Beleaguered shareholders of Yukos could scarcely have imagined when they launched arbitration in 2005 they would one day be awarded $50bn in damages – nor that the ruling would be released into the febrile atmosphere that exists between Russia and the west today.
The award is a landmark not just for its size – 20 times the previous record for an arbitration ruling. The tribunal also found definitively that Russia’s pursuit of Yukos and its independently-minded main shareholder, Mikhail Khodorkovsky, a decade ago was politically motivated.
But what is really disturbing is this final quote found in the article:
But if Russian state businesses find themselves hit both by western sanctions and attempts to seize assets by Yukos shareholders, relations between the Kremlin and the west could sour further.
One person close to Mr Putin said the Yukos ruling was insignificant in light of the bigger geopolitical stand-off over Ukraine. “There is a war coming in Europe,” he said. “Do you really think this matters?”

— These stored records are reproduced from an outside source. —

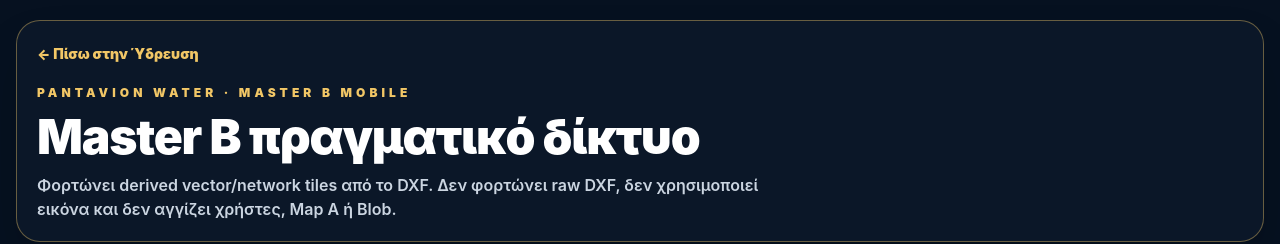
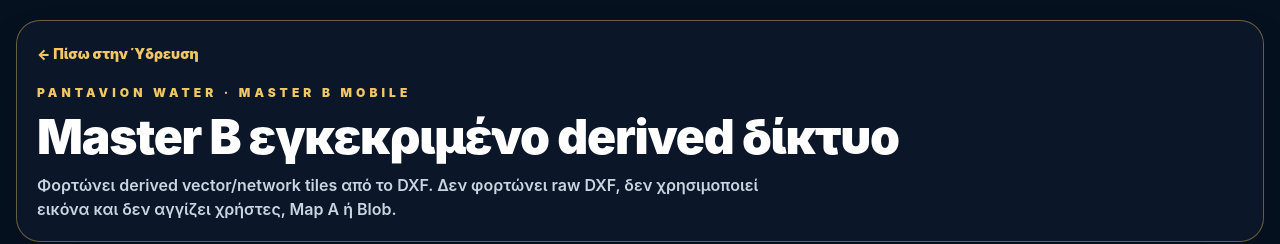
Before and after one commit to pandaconnect1/pantavion-planet, a Next.js app: page /professional/infrastructure/water/master-b-mobile in a window 1280 px wide. Shown: the top 244 px of the page. Built offline with nearby package versions, Linux system fonts and the light colour scheme; no server answers.

Commit message:
fix(water): clarify B map is approved derived network only

```diff
--- a/app/professional/infrastructure/water/master-b-mobile/page.tsx
+++ b/app/professional/infrastructure/water/master-b-mobile/page.tsx
@@ -212,7 +212,7 @@ export default function MasterBMobilePage() {
           </p>
 
           <h1 className="mt-3 text-3xl font-black tracking-tight md:text-5xl">
-            Master B πραγματικό δίκτυο
+            Master B εγκεκριμένο derived δίκτυο
           </h1>
 
           <p className="mt-3 max-w-3xl text-sm font-semibold leading-7 text-slate-300 md:text-base">
@@ -321,7 +321,7 @@ export default function MasterBMobilePage() {
                 </svg>
               ) : (
                 <div className="flex h-full items-center justify-center p-6 text-center text-sm font-black text-slate-700">
-                  {status === "loading" ? "Loading Master B network tiles..." : "B derived geometry layer is not processed yet. Raw DWG/DXF remains private and blocked. No real LineString/MultiLineString segments are available for browser rendering yet."}
+                  {status === "loading" ? "Loading Master B network tiles..." : "B approved derived geometry layer is not configured/processed yet. Raw DWG/DXF remains in the private founder/admin vault. Approved users will receive only browser-safe derived LineString/MultiLineString segments after processing, access approval, and audit."}
                 </div>
               )}
             </div>
```
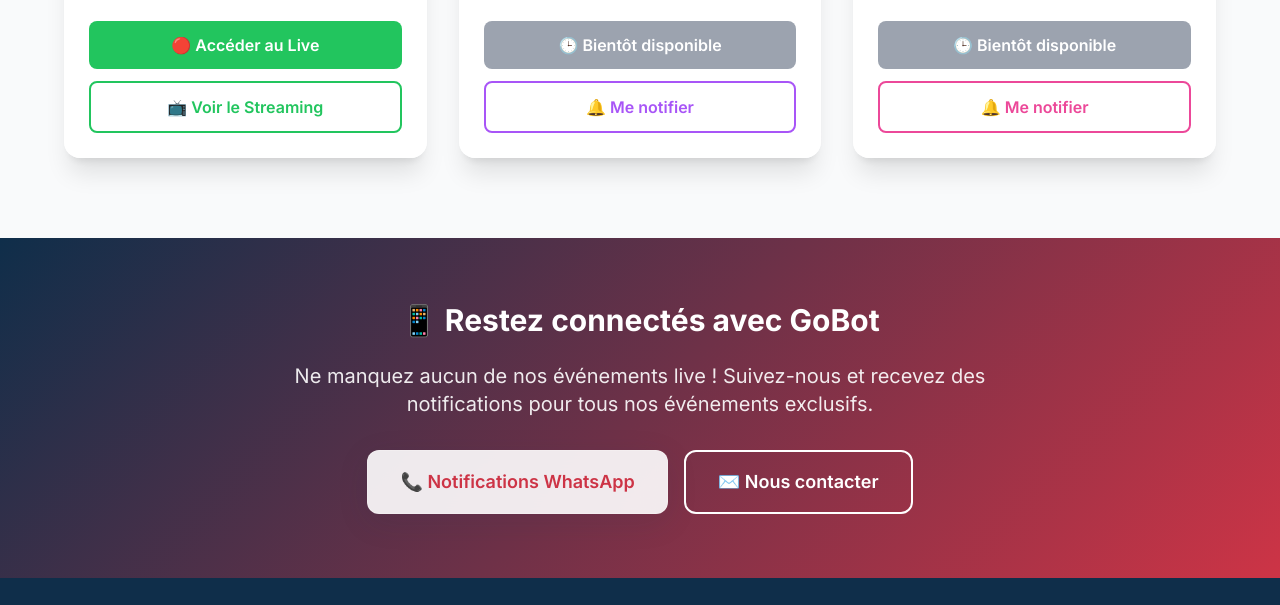
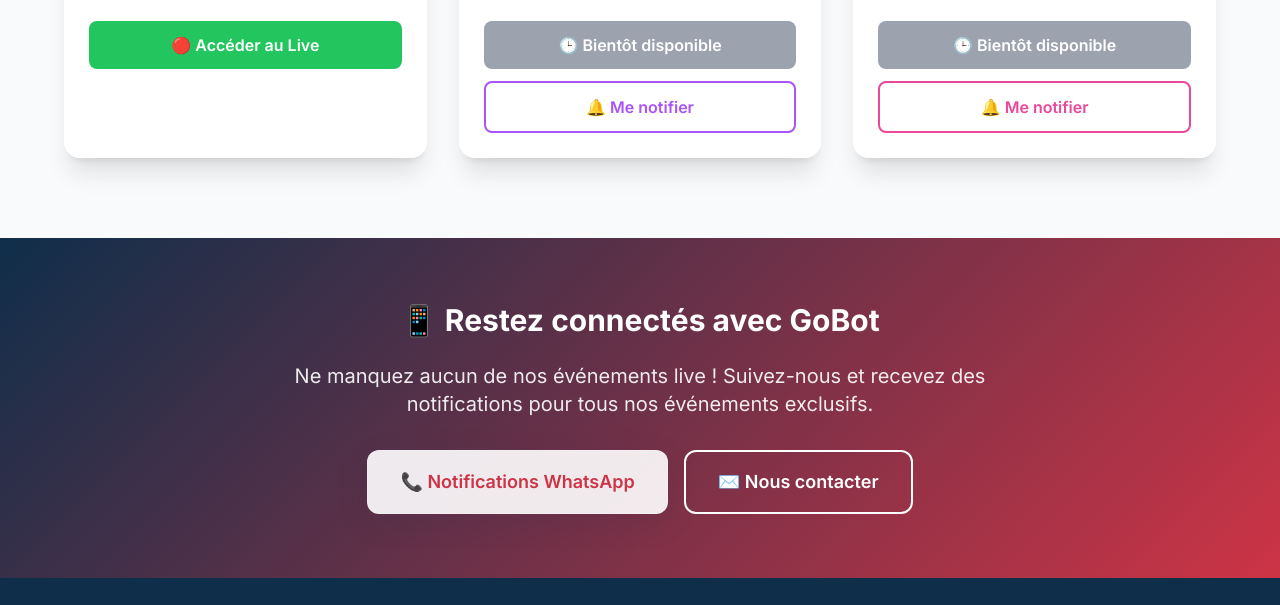
Before and after one commit to Oluwadjobo/gobot, a website: page live-events.html in a window 1280 px wide. Shown: the part 1086-1691 px from the top of the page. Drawn offline with nearby package versions, Linux system fonts and the light colour scheme.

Commit message:
Suppression du bouton 'Voir le Streaming' de la page Live Events

```diff
--- a/live-events.html
+++ b/live-events.html
@@ -139,10 +139,6 @@
                             <a href="fenou-higbe-market.html"
                                class="block w-full bg-green-500 text-white py-3 px-6 rounded-lg font-semibold text-center hover:bg-green-600 transition-colors">
                                 🔴 Accéder au Live
-                            </a>
-                            <a href="live.html"
-                               class="block w-full border-2 border-green-500 text-green-500 py-3 px-6 rounded-lg font-semibold text-center hover:bg-green-50 transition-colors">
-                                📺 Voir le Streaming
                             </a>
                         </div>
                     </div>
```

The Financial Times turns to a source allegedly close to Putin, who explains to the paper why Russia doesn’t seem to care too much about either the size of the settlement or about the damage to its reputation that this settlement will cause. One person close to Mr Putin said the Yukos ruling was insignificant in light of the bigger geopolitical stand-off over Ukraine.
“There is a war coming in Europe,” he said. “Do you really think this matters?”
I haven’t been following the Yukos drama, but I have been following Ukraine, along with various escalations and provocations. But now this highly placed Russian has come out and said what everybody sort of already knows, and what’s even crazier is that the FT has printed it.
I think we’re going to Mars.